-- Opening Marker --
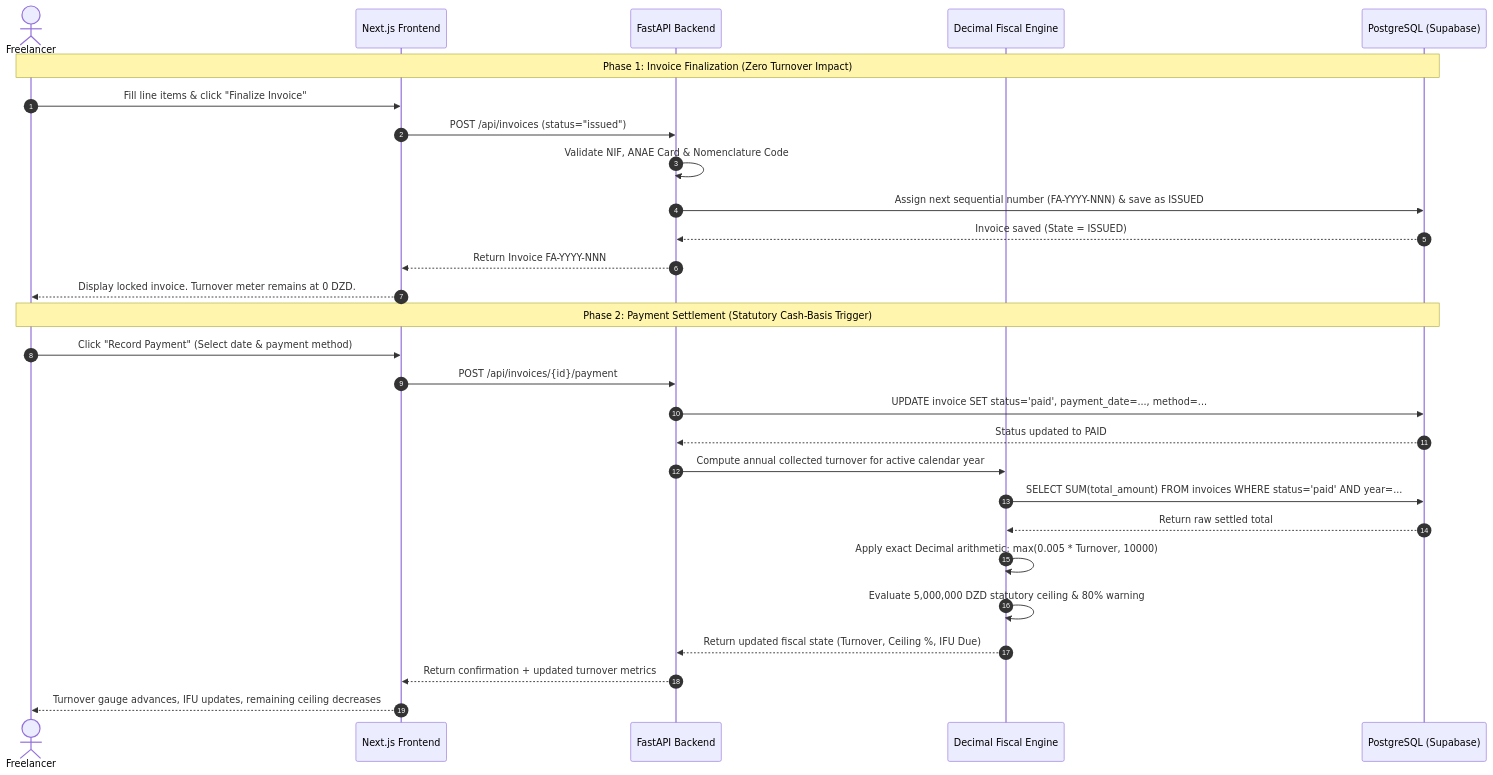
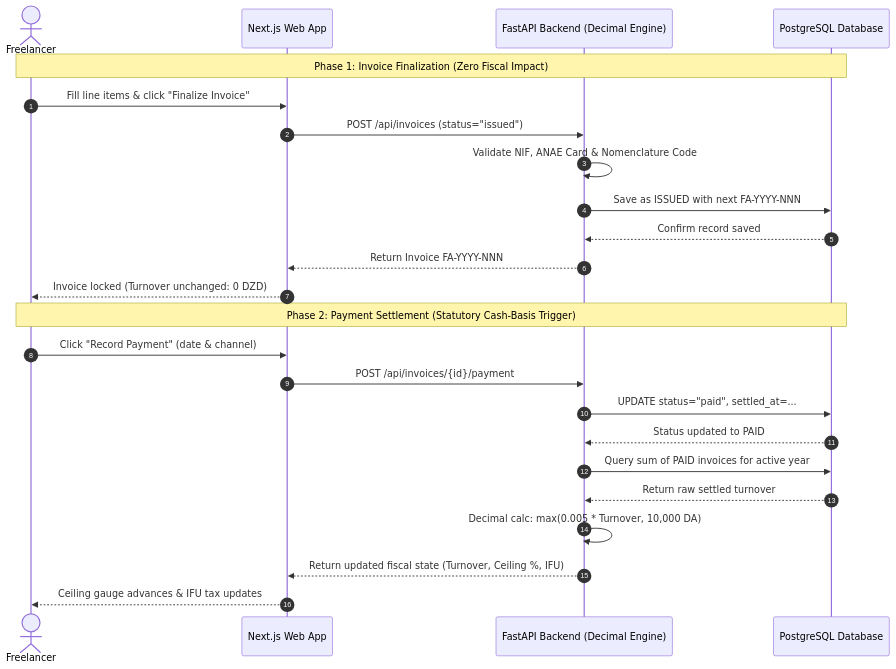
One commit to AYA-BACHA/MoukawilOS changed the third of 7 diagrams in README.md. Above: the diagram before and after it, drawn with Mermaid. The commit also changed other lines of this file, not shown here.

Commit message:
docs: replace ASCII diagrams with high-fidelity Mermaid charts and optimize diagram font legibility

````diff
--- a/README.md
+++ b/README.md
@@ -216,34 +240,29 @@
 ```mermaid
 sequenceDiagram
     autonumber
     actor User as Freelancer
-    participant FE as Next.js Frontend
-    participant API as FastAPI Backend
-    participant Calc as Decimal Fiscal Engine
-    participant DB as PostgreSQL (Supabase)
+    participant Web as Next.js Web App
+    participant API as FastAPI Backend (Decimal Engine)
+    participant DB as PostgreSQL Database
 
-    Note over User,DB: Phase 1: Invoice Finalization (Zero Turnover Impact)
-    User->>FE: Fill line items & click "Finalize Invoice"
-    FE->>API: POST /api/invoices (status="issued")
+    Note over User,DB: Phase 1: Invoice Finalization (Zero Fiscal Impact)
+    User->>Web: Fill line items & click "Finalize Invoice"
+    Web->>API: POST /api/invoices (status="issued")
     API->>API: Validate NIF, ANAE Card & Nomenclature Code
-    API->>DB: Assign next sequential number (FA-YYYY-NNN) & save as ISSUED
-    DB-->>API: Invoice saved (State = ISSUED)
-    API-->>FE: Return Invoice FA-YYYY-NNN
-    FE-->>User: Display locked invoice. Turnover meter remains at 0 DZD.
+    API->>DB: Save as ISSUED with next FA-YYYY-NNN
+    DB-->>API: Confirm record saved
+    API-->>Web: Return Invoice FA-YYYY-NNN
+    Web-->>User: Invoice locked (Turnover unchanged: 0 DZD)
 
     Note over User,DB: Phase 2: Payment Settlement (Statutory Cash-Basis Trigger)
-    User->>FE: Click "Record Payment" (Select date & payment method)
-    FE->>API: POST /api/invoices/{id}/payment
-    API->>DB: UPDATE invoice SET status='paid', payment_date=..., method=...
+    User->>Web: Click "Record Payment" (date & channel)
+    Web->>API: POST /api/invoices/{id}/payment
+    API->>DB: UPDATE status="paid", settled_at=...
     DB-->>API: Status updated to PAID
     
-    API->>Calc: Compute annual collected turnover for active calendar year
-    Calc->>DB: SELECT SUM(total_amount) FROM invoices WHERE status='paid' AND year=...
-    DB-->>Calc: Return raw settled total
-    Calc->>Calc: Apply exact Decimal arithmetic: max(0.005 * Turnover, 10000)
-    Calc->>Calc: Evaluate 5,000,000 DZD statutory ceiling & 80% warning
-    Calc-->>API: Return updated fiscal state (Turnover, Ceiling %, IFU Due)
-    
-    API-->>FE: Return confirmation + updated turnover metrics
-    FE-->>User: Turnover gauge advances, IFU updates, remaining ceiling decreases
+    API->>DB: Query sum of PAID invoices for active year
+    DB-->>API: Return raw settled turnover
+    API->>API: Decimal calc: max(0.005 * Turnover, 10,000 DA)
+    API-->>Web: Return updated fiscal state (Turnover, Ceiling %, IFU)
+    Web-->>User: Ceiling gauge advances & IFU tax updates
 ```
````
-- Closing Marker --
Skipping the pictures, output the entries exactly as they appear above.

→ **Answer to the problem**:
One commit to AYA-BACHA/MoukawilOS changed the third of 7 diagrams in README.md. Above: the diagram before and after it, drawn with Mermaid. The commit also changed other lines of this file, not shown here.

Commit message:
docs: replace ASCII diagrams with high-fidelity Mermaid charts and optimize diagram font legibility

````diff
--- a/README.md
+++ b/README.md
@@ -216,34 +240,29 @@
 ```mermaid
 sequenceDiagram
     autonumber
     actor User as Freelancer
-    participant FE as Next.js Frontend
-    participant API as FastAPI Backend
-    participant Calc as Decimal Fiscal Engine
-    participant DB as PostgreSQL (Supabase)
+    participant Web as Next.js Web App
+    participant API as FastAPI Backend (Decimal Engine)
+    participant DB as PostgreSQL Database
 
-    Note over User,DB: Phase 1: Invoice Finalization (Zero Turnover Impact)
-    User->>FE: Fill line items & click "Finalize Invoice"
-    FE->>API: POST /api/invoices (status="issued")
+    Note over User,DB: Phase 1: Invoice Finalization (Zero Fiscal Impact)
+    User->>Web: Fill line items & click "Finalize Invoice"
+    Web->>API: POST /api/invoices (status="issued")
     API->>API: Validate NIF, ANAE Card & Nomenclature Code
-    API->>DB: Assign next sequential number (FA-YYYY-NNN) & save as ISSUED
-    DB-->>API: Invoice saved (State = ISSUED)
-    API-->>FE: Return Invoice FA-YYYY-NNN
-    FE-->>User: Display locked invoice. Turnover meter remains at 0 DZD.
+    API->>DB: Save as ISSUED with next FA-YYYY-NNN
+    DB-->>API: Confirm record saved
+    API-->>Web: Return Invoice FA-YYYY-NNN
+    Web-->>User: Invoice locked (Turnover unchanged: 0 DZD)
 
     Note over User,DB: Phase 2: Payment Settlement (Statutory Cash-Basis Trigger)
-    User->>FE: Click "Record Payment" (Select date & payment method)
-    FE->>API: POST /api/invoices/{id}/payment
-    API->>DB: UPDATE invoice SET status='paid', payment_date=..., method=...
+    User->>Web: Click "Record Payment" (date & channel)
+    Web->>API: POST /api/invoices/{id}/payment
+    API->>DB: UPDATE status="paid", settled_at=...
     DB-->>API: Status updated to PAID
     
-    API->>Calc: Compute annual collected turnover for active calendar year
-    Calc->>DB: SELECT SUM(total_amount) FROM invoices WHERE status='paid' AND year=...
-    DB-->>Calc: Return raw settled total
-    Calc->>Calc: Apply exact Decimal arithmetic: max(0.005 * Turnover, 10000)
-    Calc->>Calc: Evaluate 5,000,000 DZD statutory ceiling & 80% warning
-    Calc-->>API: Return updated fiscal state (Turnover, Ceiling %, IFU Due)
-    
-    API-->>FE: Return confirmation + updated turnover metrics
-    FE-->>User: Turnover gauge advances, IFU updates, remaining ceiling decreases
+    API->>DB: Query sum of PAID invoices for active year
+    DB-->>API: Return raw settled turnover
+    API->>API: Decimal calc: max(0.005 * Turnover, 10,000 DA)
+    API-->>Web: Return updated fiscal state (Turnover, Ceiling %, IFU)
+    Web-->>User: Ceiling gauge advances & IFU tax updates
 ```
````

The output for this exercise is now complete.